Massive steel girders engineered in Spain arrived this week on site on the slopes above Baile Mhúirne to help complete a spectacular viaduct over the Gaeltacht village as part of the long awaited N22 bypass project.
The girders will form part of a 130m viaduct span which will be 15m above ground and on the slopes to the north of Baile Mhúirne. The N22 bypass of Baile Mhúirne and Macroom is being carried out by the main contractor, Jons Civil Engineering/John Cradock JV Ltd(CJV).
The girders were manufactured by leading Spanish steel engineering company Tecade, a company which has been responsible for some of the most high profile construction projects around the world. These include the Puerta de Las Rozas, a bridge near Madrid renowned for its 45m mast, a 102m length and an innovative cable-stayed design at the time it was built in 2007.
The girders for the Baile Mhúirne viaduct were transported from Seville in Spain to the Múscraí Gaeltacht and arrived at the beginning of this week.
"In the planning for months, it will take a total of 20 trucks to bring the 700 tonne structure to site, eight of which are abnormal loads that will require skilled drivers and Garda escorts," a spokesman for the project explained.
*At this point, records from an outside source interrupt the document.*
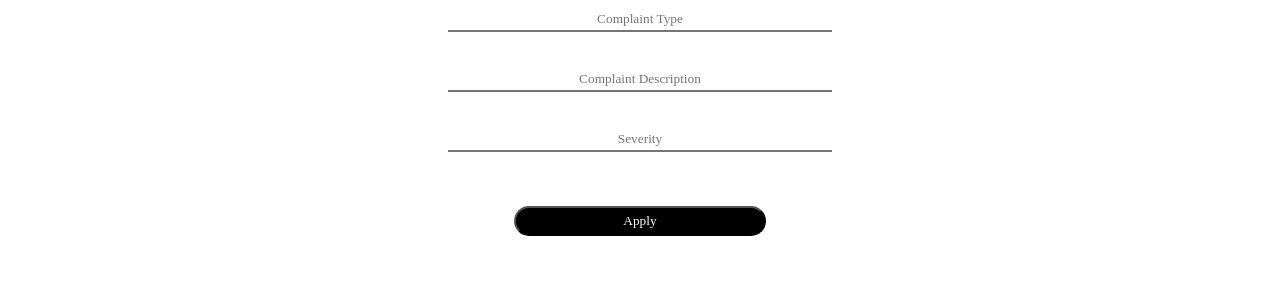
Repository: amitSai12/CMS
Page: http://localhost/ComplaintResolve/ComplaintApply.jsp
The author's editor kept a copy of each file at every save. The page is drawn from the files as they stood at one save, then again after the next save.
The browser window is 1280 px wide. The pictures show the whole page.
The page is served by Tomcat 9.

Above is the page before, as saved 2023-10-04 16:58:40.

After the next save:
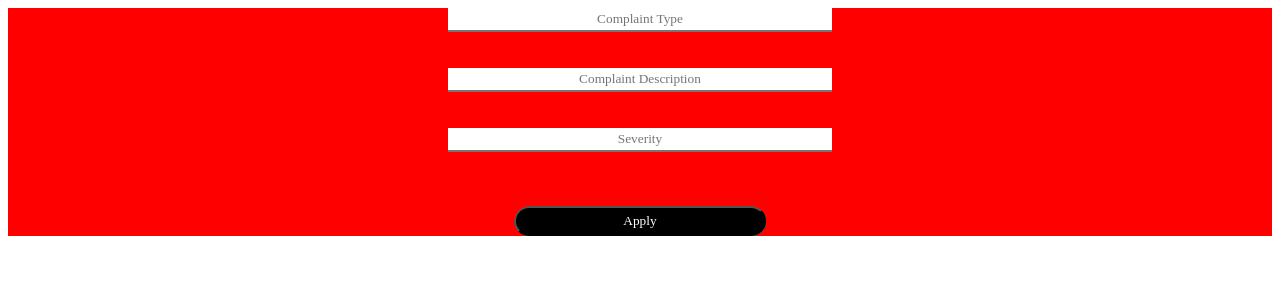
Saved 31 s later.
--- a/Day1_Thu/ComplaintResolve/src/main/webapp/ComplaintApply.jsp
+++ b/Day1_Thu/ComplaintResolve/src/main/webapp/ComplaintApply.jsp
@@ -12,7 +12,7 @@
 <body>
 <center>
 
-<div>
+<div style="background-color:red">
 	<form method="get" action="ComplaintApply.jsp">
 		 <input
 		 type="text" name="complaintType" placeholder="Complaint Type"
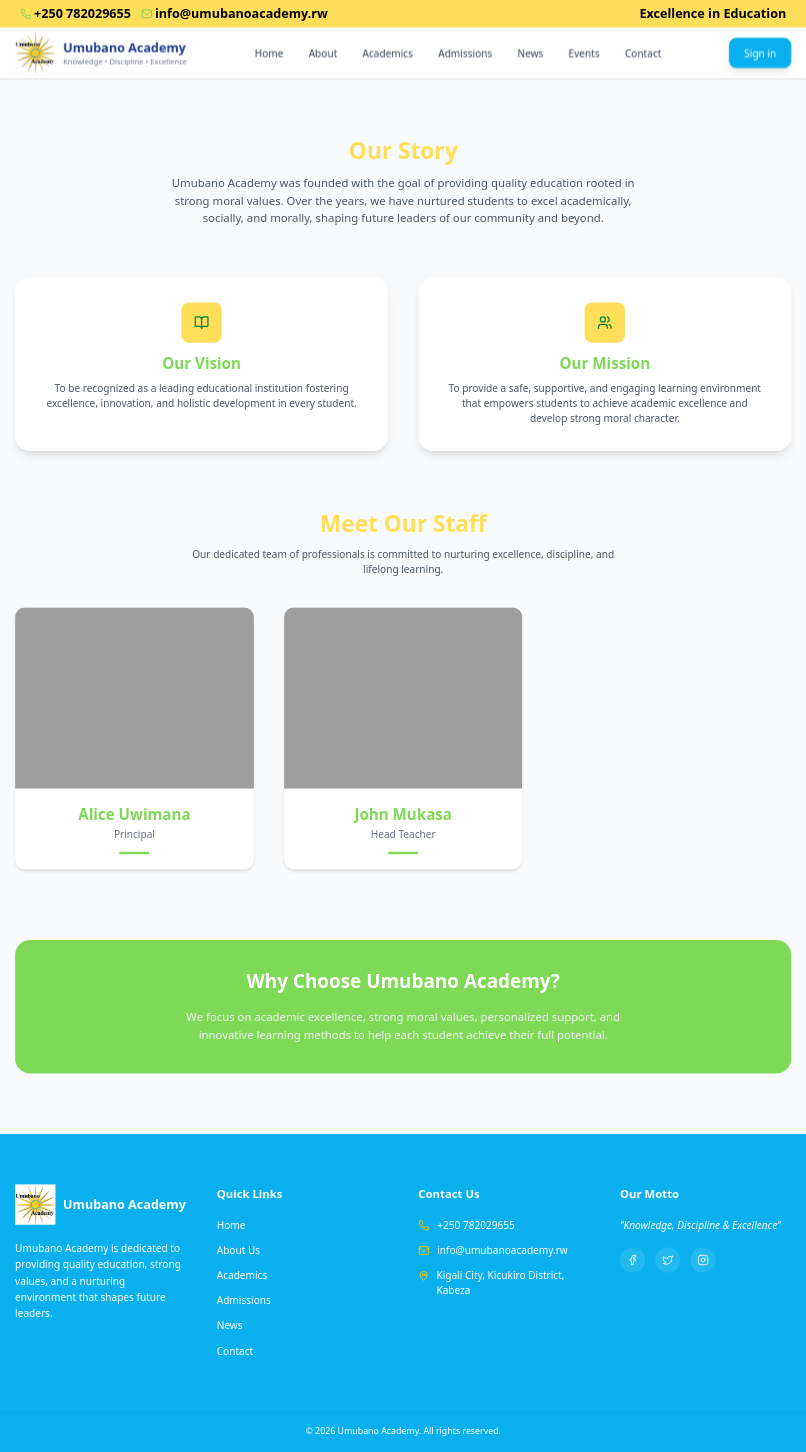
Repository: Umubano-Academy/umubano-academy-website
Page: /aboutus
The author's editor kept a copy of each file at every save. The page is drawn from the files as they stood at one save, then again after the next save.
The browser window is 1280 px wide. The pictures show the whole page, at 63% of full size.
Pictures or frames that could not be fetched are drawn as grey boxes. The project was rebuilt for these pictures with package versions that can differ from the ones it lists, and the page was loaded fresh each time. Also part of the build but not shown: vite.config.js, src/components/guest/Hero.jsx, src/components/guest/Event.jsx, src/components/guest/News.jsx, src/components/guest/Contact.jsx, src/components/guest/Home.jsx, src/components/guest/Admission.jsx, src/components/guest/Academic.jsx and 7 more.

Above is the page before, as saved 2026-01-13 19:39:28.

After the next save:
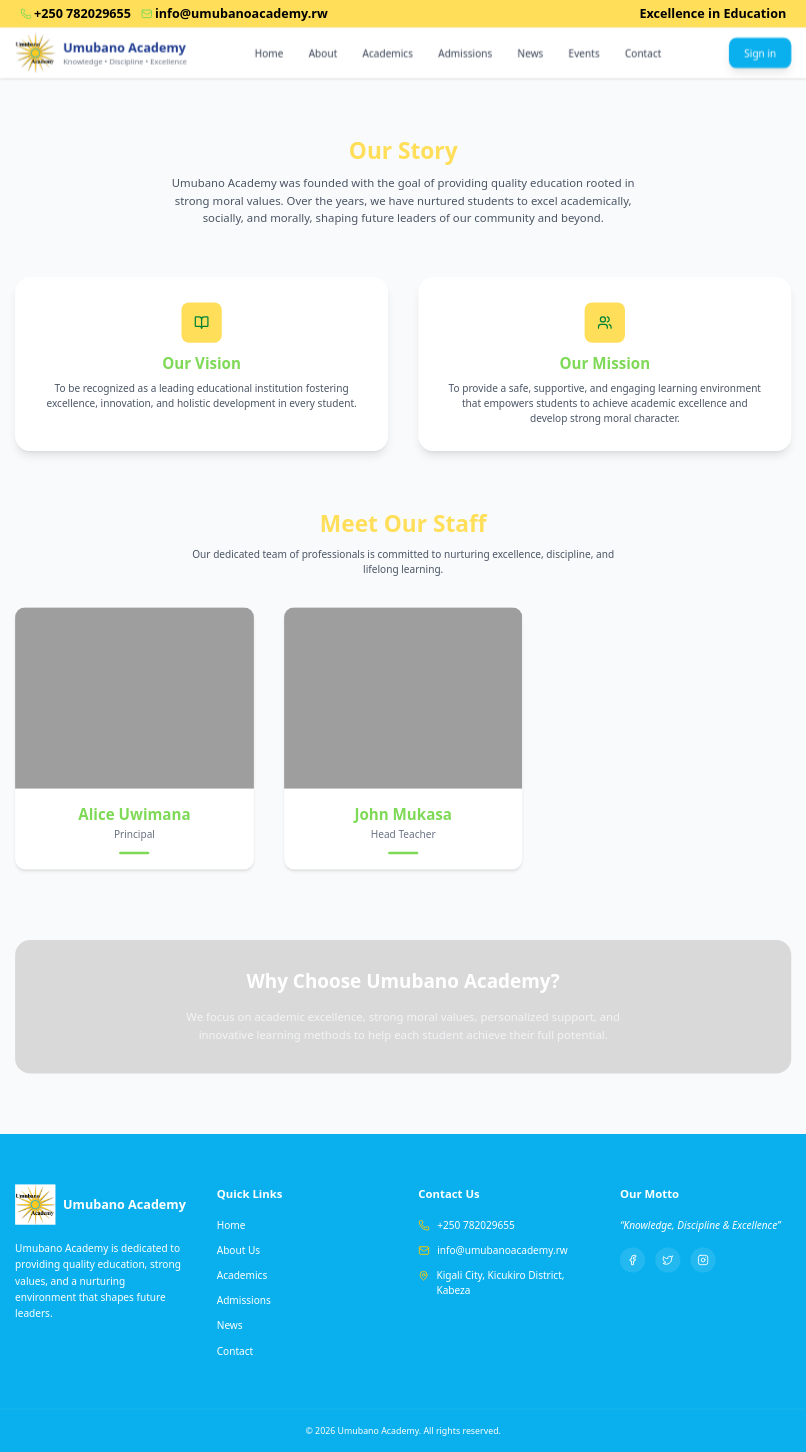
Saved 53 s later.
--- a/src/components/guest/About.jsx
+++ b/src/components/guest/About.jsx
@@ -132,7 +132,7 @@ function About() {
           whileInView={{ opacity: 1, y: 0 }}
           viewport={{ once: true }}
           transition={{ duration: 0.6 }}
-          className="bg-[#7ED956] text-white rounded-3xl p-12 text-center"
+          className="bg-[#D9D9D9] text-white rounded-3xl p-12 text-center"
         >
           <h3 className="text-3xl font-bold mb-6">
             Why Choose Umubano Academy?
"The beams are currently being assembled to form a two-span 120-metre-long structure which will be "pushed launched" over the River Bohill in 80 and 40 metre sections.
"The beams are expected to be fully in place by April 2020".
Push launching is a construction method where beams are assembled on site on solid ground next to the river and pushed into place on the intermediate piers over the river.
The 120m long viaduct will span the Bohill river and the route known locally as the 'Top Road'.
A similar type of structure is planned for Cúl na Cathrach, roughly 5km outside the village of Baile Mhic Íre and a site of historical importance because of a key War of Independence ambush which occurred there in February 1921.
"The structure proposed at Cúl na Cathrach is a concrete structure, it is approximately 55m long and approximately 6m higher than the local road," described the spokesman.
"Additional side spans are on either side of the road to minimise the impact on the local landscape and the site of the 1921 ambush. These side spans also assist in appreciation of the topography of the ambush site."
The works on the N22 bypass are among a handful of construction projects to continue during the Level 5 lockdown announced just after Christmas to counter the surging spread of the COVID-19 virus.
The spokesman said the project was on schedule to be completed in late 2023 though sections of the road might be opened in the interim, depending on circumstances.